Stored items from a collection
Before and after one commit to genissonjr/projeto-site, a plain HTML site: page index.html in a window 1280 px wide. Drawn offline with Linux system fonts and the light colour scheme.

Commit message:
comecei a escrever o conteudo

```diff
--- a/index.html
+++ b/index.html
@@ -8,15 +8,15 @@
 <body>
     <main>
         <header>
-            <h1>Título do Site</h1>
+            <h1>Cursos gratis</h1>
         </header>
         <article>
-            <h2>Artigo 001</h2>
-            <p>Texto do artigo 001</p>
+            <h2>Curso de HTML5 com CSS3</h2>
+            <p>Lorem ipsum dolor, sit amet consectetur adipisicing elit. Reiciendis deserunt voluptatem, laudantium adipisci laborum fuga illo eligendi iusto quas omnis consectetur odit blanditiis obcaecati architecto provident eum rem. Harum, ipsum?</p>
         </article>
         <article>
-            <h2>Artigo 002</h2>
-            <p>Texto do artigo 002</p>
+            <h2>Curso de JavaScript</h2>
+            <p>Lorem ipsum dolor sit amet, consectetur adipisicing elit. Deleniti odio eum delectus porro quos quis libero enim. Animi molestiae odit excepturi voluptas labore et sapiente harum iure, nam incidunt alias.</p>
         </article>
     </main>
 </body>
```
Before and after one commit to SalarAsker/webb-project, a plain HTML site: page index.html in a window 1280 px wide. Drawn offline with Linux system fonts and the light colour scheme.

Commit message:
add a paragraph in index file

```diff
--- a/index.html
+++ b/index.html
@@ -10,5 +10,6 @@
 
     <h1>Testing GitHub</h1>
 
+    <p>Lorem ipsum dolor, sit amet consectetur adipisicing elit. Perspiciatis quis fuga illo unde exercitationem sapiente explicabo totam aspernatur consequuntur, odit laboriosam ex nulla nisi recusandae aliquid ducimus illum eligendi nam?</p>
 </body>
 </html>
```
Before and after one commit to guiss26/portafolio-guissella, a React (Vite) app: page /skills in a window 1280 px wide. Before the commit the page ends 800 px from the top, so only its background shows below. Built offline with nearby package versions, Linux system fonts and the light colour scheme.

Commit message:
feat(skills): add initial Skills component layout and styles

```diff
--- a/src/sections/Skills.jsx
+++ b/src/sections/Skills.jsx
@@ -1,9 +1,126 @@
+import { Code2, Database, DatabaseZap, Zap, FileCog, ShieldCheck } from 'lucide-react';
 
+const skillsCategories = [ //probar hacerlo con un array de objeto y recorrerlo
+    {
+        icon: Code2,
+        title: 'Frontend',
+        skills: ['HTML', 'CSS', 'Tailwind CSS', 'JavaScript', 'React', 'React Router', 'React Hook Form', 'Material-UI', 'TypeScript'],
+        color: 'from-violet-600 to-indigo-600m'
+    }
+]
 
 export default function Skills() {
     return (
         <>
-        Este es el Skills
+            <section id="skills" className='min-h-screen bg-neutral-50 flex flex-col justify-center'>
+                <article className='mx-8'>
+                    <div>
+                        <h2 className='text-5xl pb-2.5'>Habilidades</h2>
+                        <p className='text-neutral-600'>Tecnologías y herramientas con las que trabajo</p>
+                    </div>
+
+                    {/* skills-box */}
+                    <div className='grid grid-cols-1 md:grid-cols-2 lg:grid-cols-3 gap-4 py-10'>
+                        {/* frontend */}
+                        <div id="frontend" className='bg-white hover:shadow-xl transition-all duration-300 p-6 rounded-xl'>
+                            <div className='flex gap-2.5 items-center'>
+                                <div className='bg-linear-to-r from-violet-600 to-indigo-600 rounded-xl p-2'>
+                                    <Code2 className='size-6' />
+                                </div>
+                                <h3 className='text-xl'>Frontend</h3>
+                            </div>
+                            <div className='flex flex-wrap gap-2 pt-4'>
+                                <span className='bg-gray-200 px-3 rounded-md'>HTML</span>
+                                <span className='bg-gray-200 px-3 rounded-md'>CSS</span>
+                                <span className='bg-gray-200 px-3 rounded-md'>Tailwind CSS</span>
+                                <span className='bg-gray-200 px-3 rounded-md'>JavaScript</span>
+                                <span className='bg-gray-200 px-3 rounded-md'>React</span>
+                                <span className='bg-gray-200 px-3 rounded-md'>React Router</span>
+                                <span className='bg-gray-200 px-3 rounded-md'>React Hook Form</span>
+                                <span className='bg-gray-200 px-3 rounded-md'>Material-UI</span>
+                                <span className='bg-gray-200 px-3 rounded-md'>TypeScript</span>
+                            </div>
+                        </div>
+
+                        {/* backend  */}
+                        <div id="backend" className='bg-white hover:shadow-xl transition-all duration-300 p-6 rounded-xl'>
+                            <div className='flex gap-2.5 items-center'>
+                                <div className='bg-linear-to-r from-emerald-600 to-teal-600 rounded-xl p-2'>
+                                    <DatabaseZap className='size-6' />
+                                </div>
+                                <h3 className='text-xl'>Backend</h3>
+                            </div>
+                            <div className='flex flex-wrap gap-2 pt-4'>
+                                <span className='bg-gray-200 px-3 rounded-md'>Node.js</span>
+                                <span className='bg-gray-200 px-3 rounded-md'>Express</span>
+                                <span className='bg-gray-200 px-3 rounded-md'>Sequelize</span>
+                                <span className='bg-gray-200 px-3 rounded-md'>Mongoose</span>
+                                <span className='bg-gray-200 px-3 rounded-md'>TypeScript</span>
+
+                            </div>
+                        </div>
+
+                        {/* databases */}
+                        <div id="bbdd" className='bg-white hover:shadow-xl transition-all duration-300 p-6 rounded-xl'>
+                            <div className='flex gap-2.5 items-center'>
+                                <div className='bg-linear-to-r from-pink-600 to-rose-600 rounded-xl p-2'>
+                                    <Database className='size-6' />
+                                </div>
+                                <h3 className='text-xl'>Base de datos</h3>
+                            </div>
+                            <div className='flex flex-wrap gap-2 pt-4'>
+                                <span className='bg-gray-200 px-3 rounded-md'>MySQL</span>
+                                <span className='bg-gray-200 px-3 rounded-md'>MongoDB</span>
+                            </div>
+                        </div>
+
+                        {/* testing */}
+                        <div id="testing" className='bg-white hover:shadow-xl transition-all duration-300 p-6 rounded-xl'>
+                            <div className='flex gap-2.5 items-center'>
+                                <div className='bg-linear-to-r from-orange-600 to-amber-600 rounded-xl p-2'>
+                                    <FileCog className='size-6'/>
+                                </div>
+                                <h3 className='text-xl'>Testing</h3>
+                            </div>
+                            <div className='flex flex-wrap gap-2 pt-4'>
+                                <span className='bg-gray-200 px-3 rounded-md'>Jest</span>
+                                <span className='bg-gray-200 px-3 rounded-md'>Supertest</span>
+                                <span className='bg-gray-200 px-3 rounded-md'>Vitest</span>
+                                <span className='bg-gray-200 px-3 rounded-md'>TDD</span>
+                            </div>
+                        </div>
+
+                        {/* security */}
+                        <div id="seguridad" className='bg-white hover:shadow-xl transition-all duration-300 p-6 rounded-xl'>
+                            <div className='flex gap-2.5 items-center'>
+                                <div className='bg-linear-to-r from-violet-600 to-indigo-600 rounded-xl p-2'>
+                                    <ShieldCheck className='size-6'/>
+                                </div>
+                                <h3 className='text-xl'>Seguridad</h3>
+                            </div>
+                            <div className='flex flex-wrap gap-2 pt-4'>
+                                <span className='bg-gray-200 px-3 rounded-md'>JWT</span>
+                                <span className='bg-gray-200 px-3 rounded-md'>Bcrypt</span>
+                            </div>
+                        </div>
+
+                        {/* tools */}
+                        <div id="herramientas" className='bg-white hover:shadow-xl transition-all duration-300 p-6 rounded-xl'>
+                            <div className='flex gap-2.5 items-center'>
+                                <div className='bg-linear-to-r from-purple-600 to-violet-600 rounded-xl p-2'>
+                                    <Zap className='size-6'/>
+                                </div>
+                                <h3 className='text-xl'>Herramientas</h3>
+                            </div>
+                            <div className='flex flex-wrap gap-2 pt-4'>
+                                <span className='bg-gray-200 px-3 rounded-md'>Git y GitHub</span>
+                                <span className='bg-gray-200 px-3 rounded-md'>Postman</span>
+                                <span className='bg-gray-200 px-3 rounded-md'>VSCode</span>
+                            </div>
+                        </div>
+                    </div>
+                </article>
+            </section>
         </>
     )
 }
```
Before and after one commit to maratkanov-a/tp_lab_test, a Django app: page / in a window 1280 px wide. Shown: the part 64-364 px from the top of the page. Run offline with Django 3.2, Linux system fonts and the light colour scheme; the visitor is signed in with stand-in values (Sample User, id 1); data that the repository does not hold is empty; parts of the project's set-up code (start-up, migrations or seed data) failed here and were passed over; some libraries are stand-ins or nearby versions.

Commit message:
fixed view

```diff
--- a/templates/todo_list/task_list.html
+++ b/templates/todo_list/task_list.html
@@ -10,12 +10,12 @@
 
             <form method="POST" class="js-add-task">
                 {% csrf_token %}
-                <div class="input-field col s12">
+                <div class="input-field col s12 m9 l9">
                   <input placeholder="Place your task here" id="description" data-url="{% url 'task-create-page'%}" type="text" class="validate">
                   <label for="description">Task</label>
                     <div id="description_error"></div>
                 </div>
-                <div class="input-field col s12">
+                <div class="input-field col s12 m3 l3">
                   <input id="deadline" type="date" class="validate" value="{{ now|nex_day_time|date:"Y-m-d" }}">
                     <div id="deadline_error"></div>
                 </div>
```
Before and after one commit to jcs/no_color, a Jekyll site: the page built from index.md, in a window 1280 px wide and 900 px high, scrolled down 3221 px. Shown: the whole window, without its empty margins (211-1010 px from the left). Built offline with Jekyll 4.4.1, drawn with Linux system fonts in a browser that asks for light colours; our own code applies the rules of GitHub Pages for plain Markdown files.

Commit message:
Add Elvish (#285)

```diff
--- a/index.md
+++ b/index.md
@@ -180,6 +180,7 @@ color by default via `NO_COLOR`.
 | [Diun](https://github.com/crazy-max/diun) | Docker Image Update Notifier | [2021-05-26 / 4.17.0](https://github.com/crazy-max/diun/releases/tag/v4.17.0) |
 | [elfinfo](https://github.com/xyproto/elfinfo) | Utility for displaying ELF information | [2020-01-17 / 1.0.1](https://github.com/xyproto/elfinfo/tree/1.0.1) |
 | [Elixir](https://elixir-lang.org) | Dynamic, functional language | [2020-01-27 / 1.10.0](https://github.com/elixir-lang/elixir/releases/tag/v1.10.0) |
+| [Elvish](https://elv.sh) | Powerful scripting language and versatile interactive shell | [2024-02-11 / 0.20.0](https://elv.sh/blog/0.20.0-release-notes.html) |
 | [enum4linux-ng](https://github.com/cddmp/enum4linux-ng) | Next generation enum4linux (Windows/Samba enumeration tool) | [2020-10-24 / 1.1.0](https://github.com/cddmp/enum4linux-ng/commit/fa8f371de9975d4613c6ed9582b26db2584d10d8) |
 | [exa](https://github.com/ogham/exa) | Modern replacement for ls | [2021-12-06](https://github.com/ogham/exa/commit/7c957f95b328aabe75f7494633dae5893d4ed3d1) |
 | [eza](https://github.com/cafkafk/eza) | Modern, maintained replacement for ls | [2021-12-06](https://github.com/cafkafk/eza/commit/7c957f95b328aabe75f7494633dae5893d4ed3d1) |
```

> [Prompt] In the records, locate each line holding the string "JavaScript" and copy it.

> [Output]
+            <h2>Curso de JavaScript</h2>
+        skills: ['HTML', 'CSS', 'Tailwind CSS', 'JavaScript', 'React', 'React Router', 'React Hook Form', 'Material-UI', 'TypeScript'],
+                                <span className='bg-gray-200 px-3 rounded-md'>JavaScript</span>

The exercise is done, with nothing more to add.